Not being an educationalist was difficult in the beginning as people were resistant to change, and it took time and perseverance to get buy in from existing staff. This was especially challenging as we had to make rapid change with an FNtI (Financial Notice to Improve) imposed on the Trust. The backing of the Board helped me to make the necessary changes and implement a new culture of transparency and trust through communication.
What has been your greatest source of support and advice in taking on the role?
The board of Trustees have been immense with their knowledge and support. The Chair, Dr Donald Graham who was a CEO of a local authority was always available to support and advise.
My wife and children have been incredibly supportive, especially when I have to work long hours and on weekends at times. They know the vision better than most!
What is your top advice for those about to become CEOs?
Have a clear vision, communicate that vision with everyone from the bottom up, don’t assume anything, and take your time to make a decision. Be reflective, be calm and trust your gut feeling.
Use the people around you but make sure you are the one that makes the key big decisions. Sometimes you won’t be popular but if you are doing things for the right reasons you can sleep at night knowing you have the children and the community at the forefront of your decisions. Always ask yourself ‘why’, ‘why are we doing this?’
Never be afraid to make mistakes and learn from them. If you are a new CEO you will make mistakes! Learn, change, move on.
Marino Charalambous is a member of the national #TrustLeaders CEO network. Find out more trinitytest.co.uk

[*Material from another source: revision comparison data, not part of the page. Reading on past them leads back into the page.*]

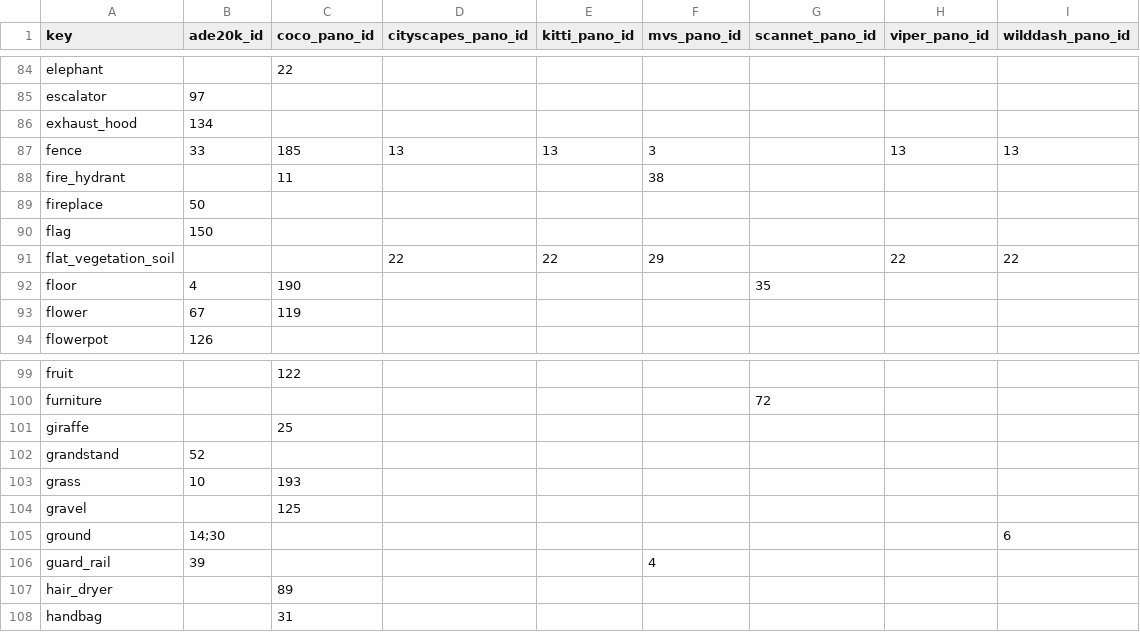
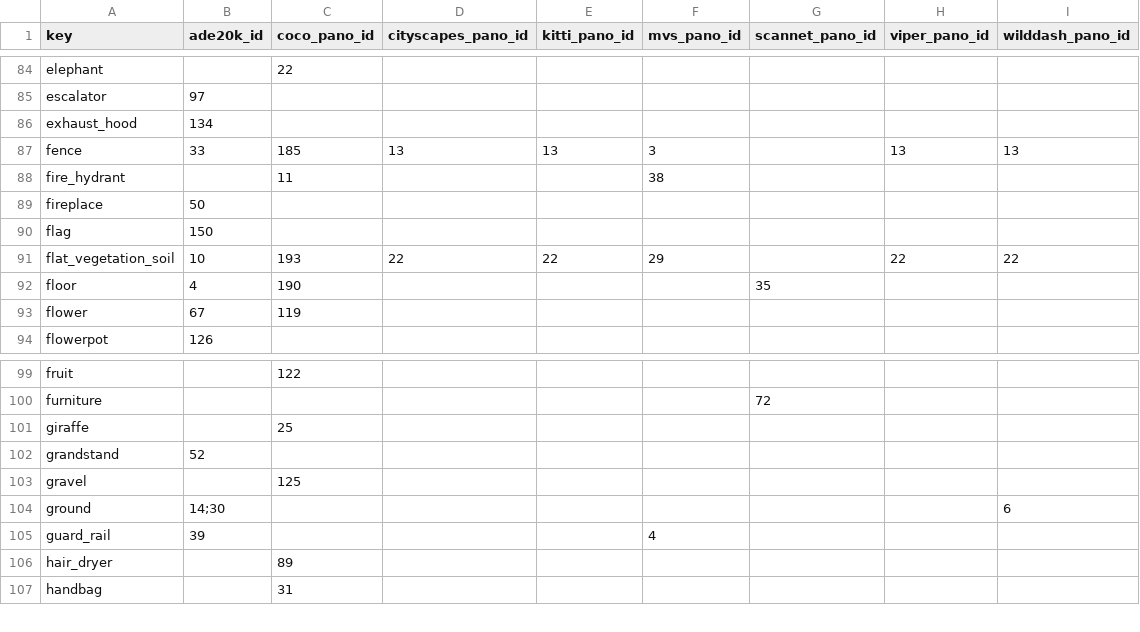
Before and after one commit to ozendelait/rvc_devkit, a CSV file: segmentation/ss_mapping_uint8.csv, drawn as a sheet; only a part is shown, gaps mark what is left out.

Commit message:
fixed missing 255->254 classes merger

```diff
--- a/segmentation/ss_mapping_uint8.csv
+++ b/segmentation/ss_mapping_uint8.csv
@@ -90,3 +90,3 @@ fireplace,50,,,,,,,
 flag,150,,,,,,,
-flat_vegetation_soil,,,22,22,29,,22,22
+flat_vegetation_soil,10,193,22,22,29,,22,22
 floor,4,190,,,,35,,
@@ -102,3 +102,2 @@ giraffe,,25,,,,,,
 grandstand,52,,,,,,,
-grass,10,193,,,,,,
 gravel,,125,,,,,,
```
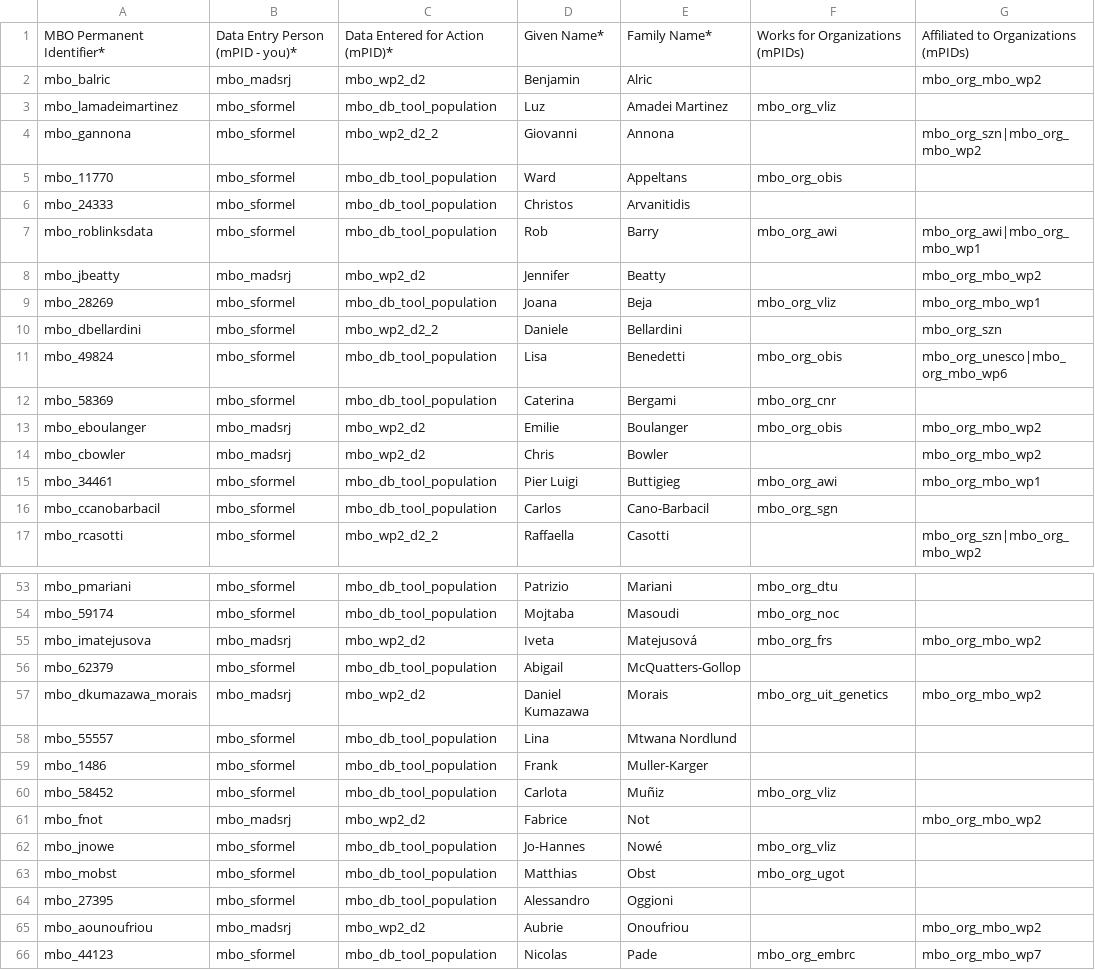
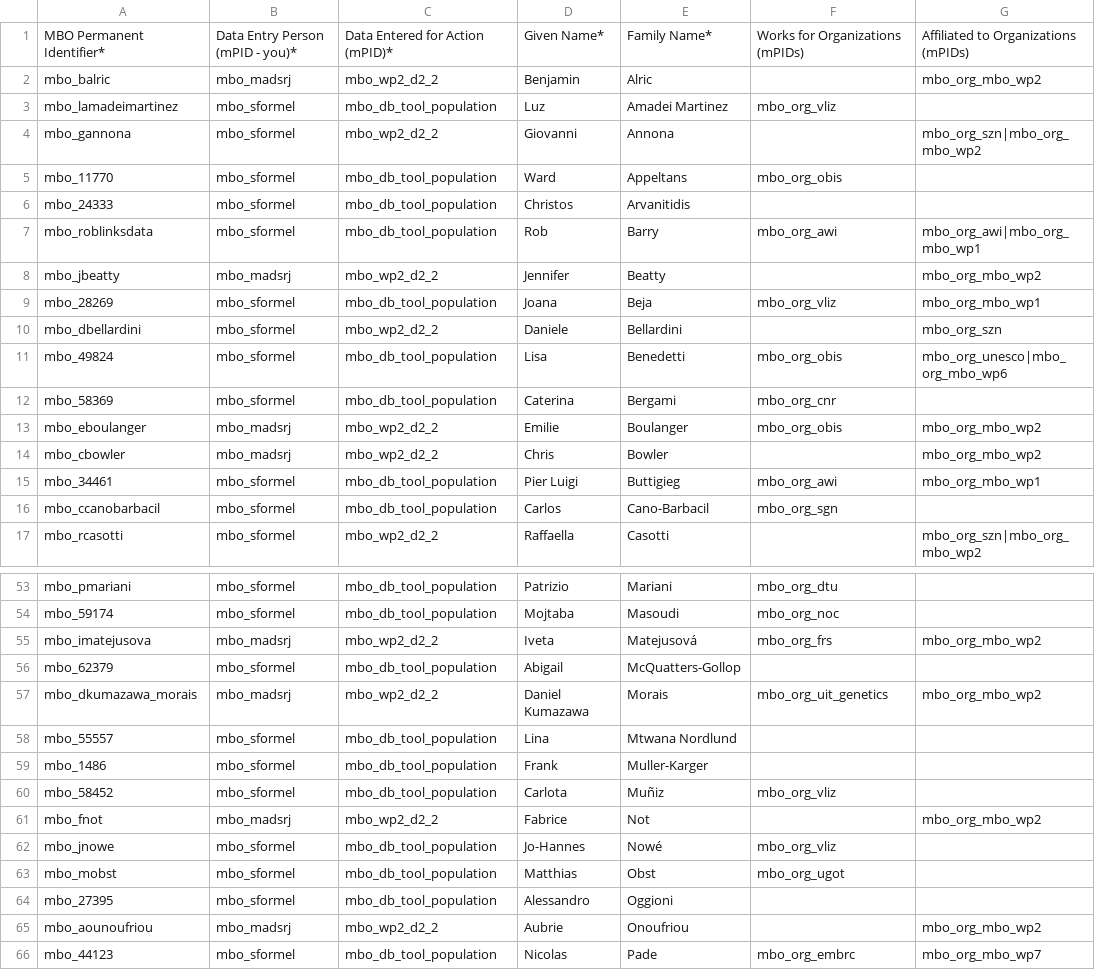
Before and after one commit to marco-bolo/csv-to-json-ld, a CSV file: data/Person.csv, drawn as a sheet; only a part is shown, gaps mark what is left out; the diff covers the shown part only; the diff names each change by its address in the sheet, - before the commit and + after, or states it on an @@ line.

```diff
--- a/data/Person.csv
+++ b/data/Person.csv
-C2: mbo_wp2_d2
+C2: mbo_wp2_d2_2
-C8: mbo_wp2_d2
+C8: mbo_wp2_d2_2
-C13:C14: mbo_wp2_d2
+C13:C14: mbo_wp2_d2_2
-C55: mbo_wp2_d2
+C55: mbo_wp2_d2_2
-C57: mbo_wp2_d2
+C57: mbo_wp2_d2_2
-C61: mbo_wp2_d2
+C61: mbo_wp2_d2_2
-C65: mbo_wp2_d2
+C65: mbo_wp2_d2_2
```
Also changed, not shown: 3 edited cells elsewhere in this file, data/DataDownload.csv, data/Dataset.csv, 2 other files.
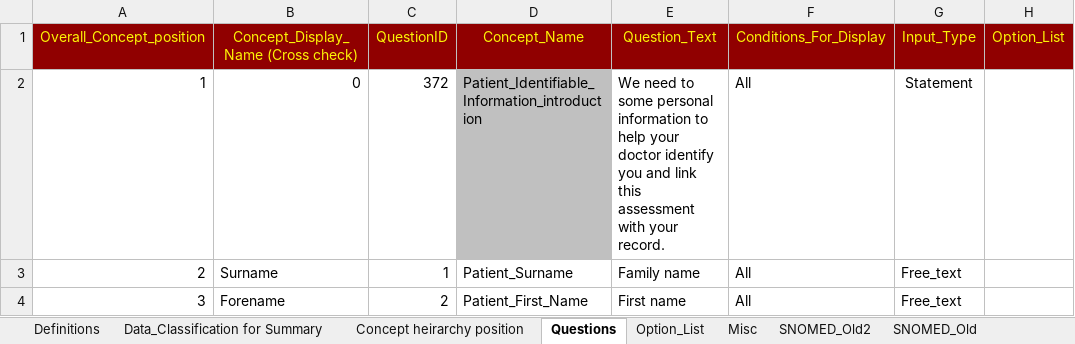
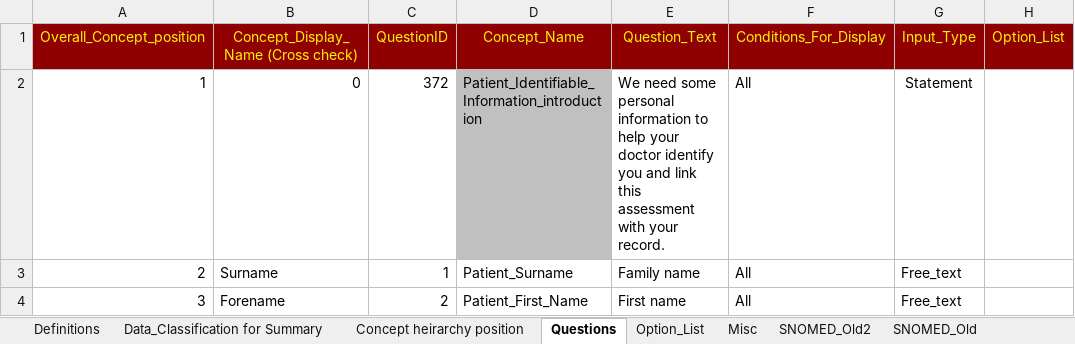
Before and after one commit to dbelavy/periop_open, an Excel workbook: spreadsheet/Question_properties.xlsx, sheet Questions, drawn as a sheet; only a part is shown; values as stored, in another font and other column widths than the file's, no borders; charts and pictures not drawn; the diff names each change by its address in the sheet, - before the commit and + after, or states it on an @@ line.

Commit message:
Changed wording of question

```diff
--- a/spreadsheet/Question_properties.xlsx (sheet Questions)
+++ b/spreadsheet/Question_properties.xlsx (sheet Questions)
-E2: We need to some personal…
+E2: We need some personal…
```
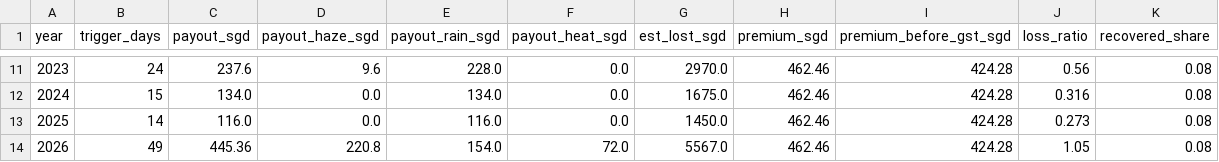
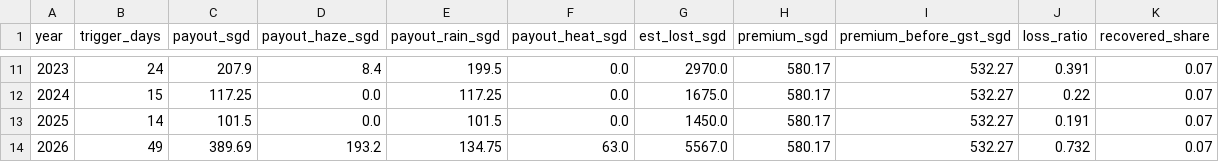
Before and after one commit to ImNuza/sih-fin-4, a CSV file: data/processed/burn_yearly_hero.csv, drawn as a sheet; only a part is shown, gaps mark what is left out; the diff covers the shown part only.

```diff
--- a/data/processed/burn_yearly_hero.csv
+++ b/data/processed/burn_yearly_hero.csv
@@ -11,4 +11,4 @@ year,trigger_days,payout_sgd,payout_haze_sgd,payout_rain_sgd,payout_heat_sgd,est
-2023,24,237.6,9.6,228.0,0.0,2970.0,462.46,424.28,0.56,0.08
-2024,15,134.0,0.0,134.0,0.0,1675.0,462.46,424.28,0.316,0.08
-2025,14,116.0,0.0,116.0,0.0,1450.0,462.46,424.28,0.273,0.08
-2026,49,445.36,220.8,154.0,72.0,5567.0,462.46,424.28,1.05,0.08
+2023,24,207.9,8.4,199.5,0.0,2970.0,580.17,532.27,0.391,0.07
+2024,15,117.25,0.0,117.25,0.0,1675.0,580.17,532.27,0.22,0.07
+2025,14,101.5,0.0,101.5,0.0,1450.0,580.17,532.27,0.191,0.07
+2026,49,389.69,193.2,134.75,63.0,5567.0,580.17,532.27,0.732,0.07
```
Also changed, not shown: 56 edited cells elsewhere in this file, data/processed/burn_daily_hero.csv, data/processed/burn_yearly_island.csv, 5 other files.
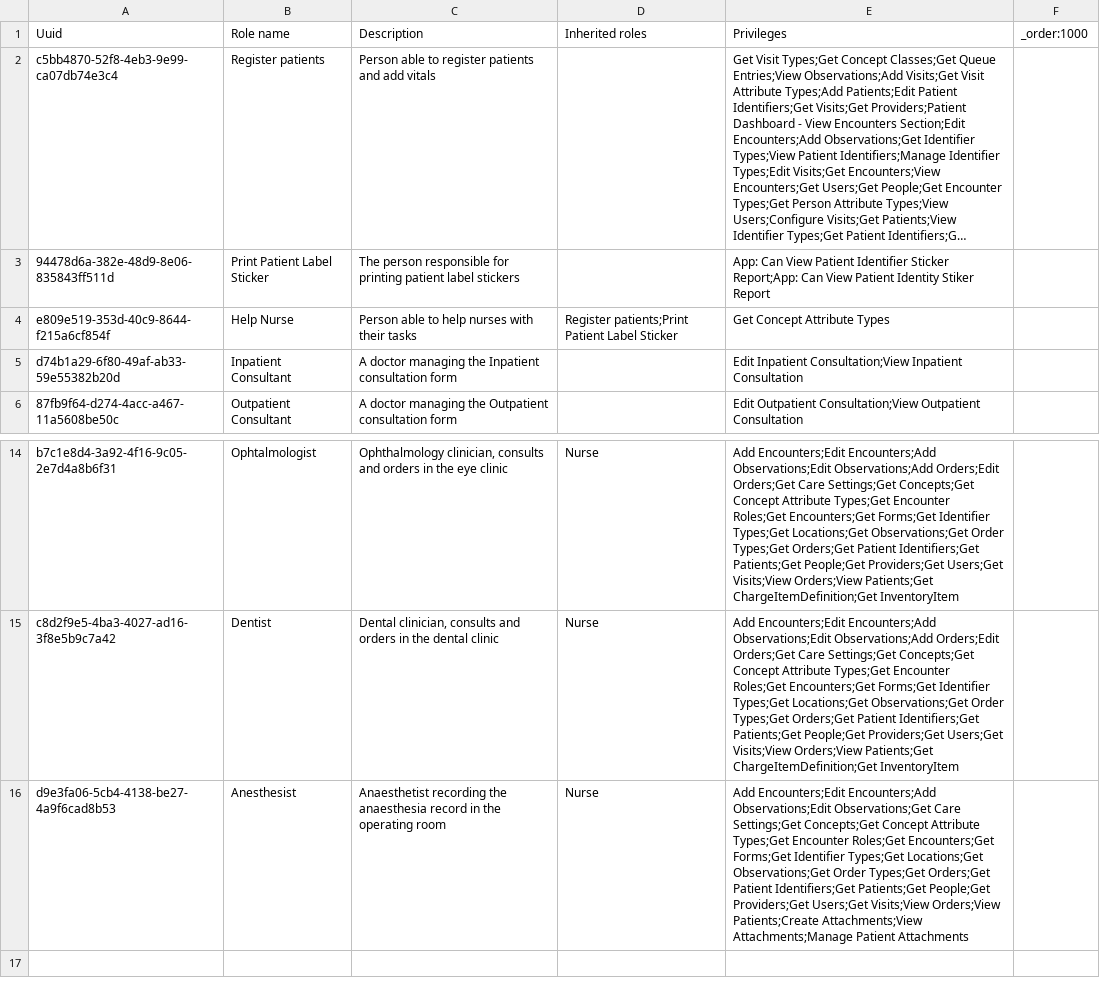
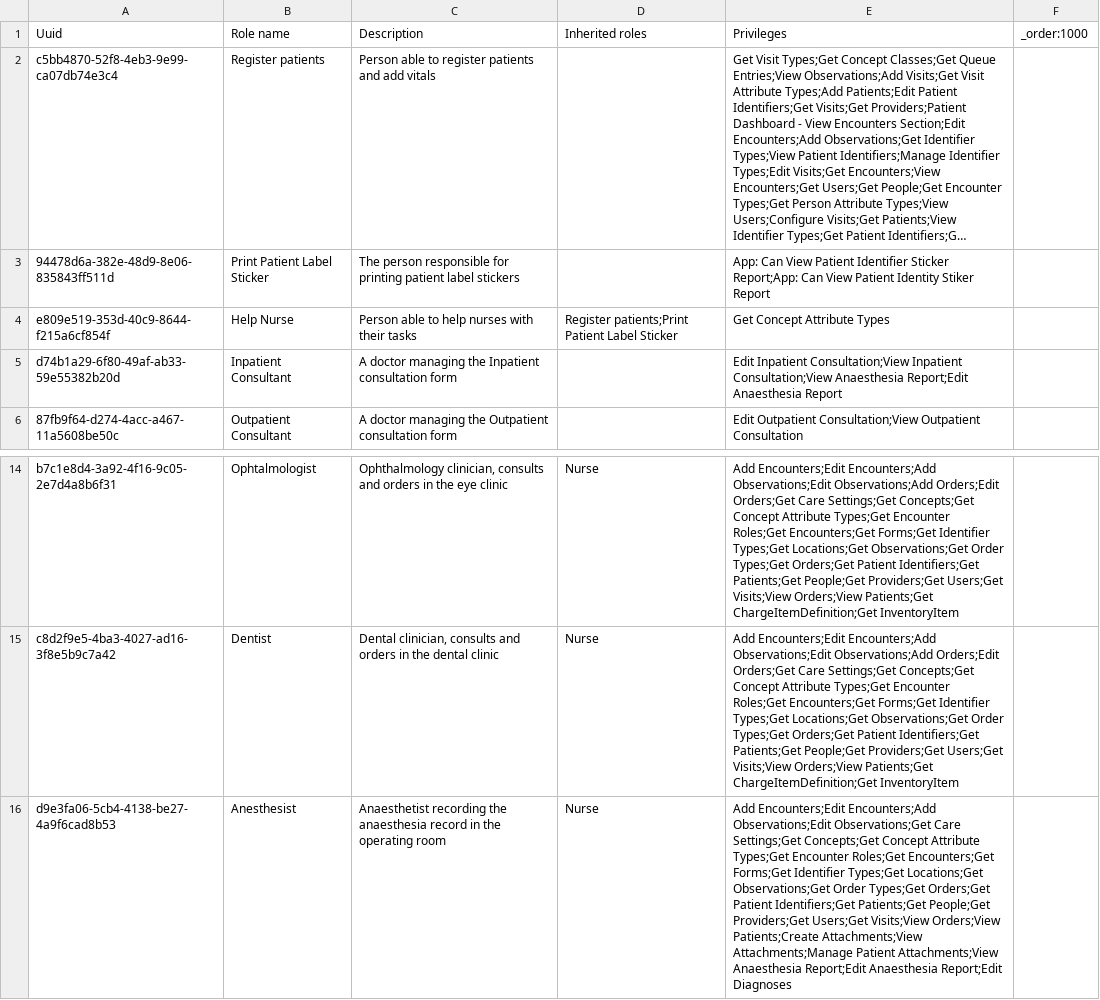
Before and after one commit to MadiroGlobalHealth/UVL-EMR, a CSV file: sites/mugamba/configs/openmrs/initializer_config/roles/roles_mugamba.csv, drawn as a sheet; only a part is shown, gaps mark what is left out; long unchanged cells end in …; the diff names each change by its address in the sheet, - before the commit and + after, or states it on an @@ line.

Commit message:
polymorph: sites/mugamba/configs/openmrs/initializer_config/roles/roles_mugamba.csv

```diff
--- a/sites/mugamba/configs/openmrs/initializer_config/roles/roles_mugamba.csv
+++ b/sites/mugamba/configs/openmrs/initializer_config/roles/roles_mugamba.csv
-E5 (Privileges): …Consultation;View Inpatient Consultation
+E5 (Privileges): …Consultation;View Inpatient Consultation;View Anaesthesia Report;Edit Anaesthesia Report
-E16 (Privileges): …Attachments;Manage Patient Attachments
+E16 (Privileges): …Attachments;Manage Patient Attachments;View Anaesthesia Report;Edit Anaesthesia Report;Edit Diagnoses
```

This interview is taken from the Being The CEO Report 2020,. The full report will be shared with all #TrustLeaders members on 22nd October 2020.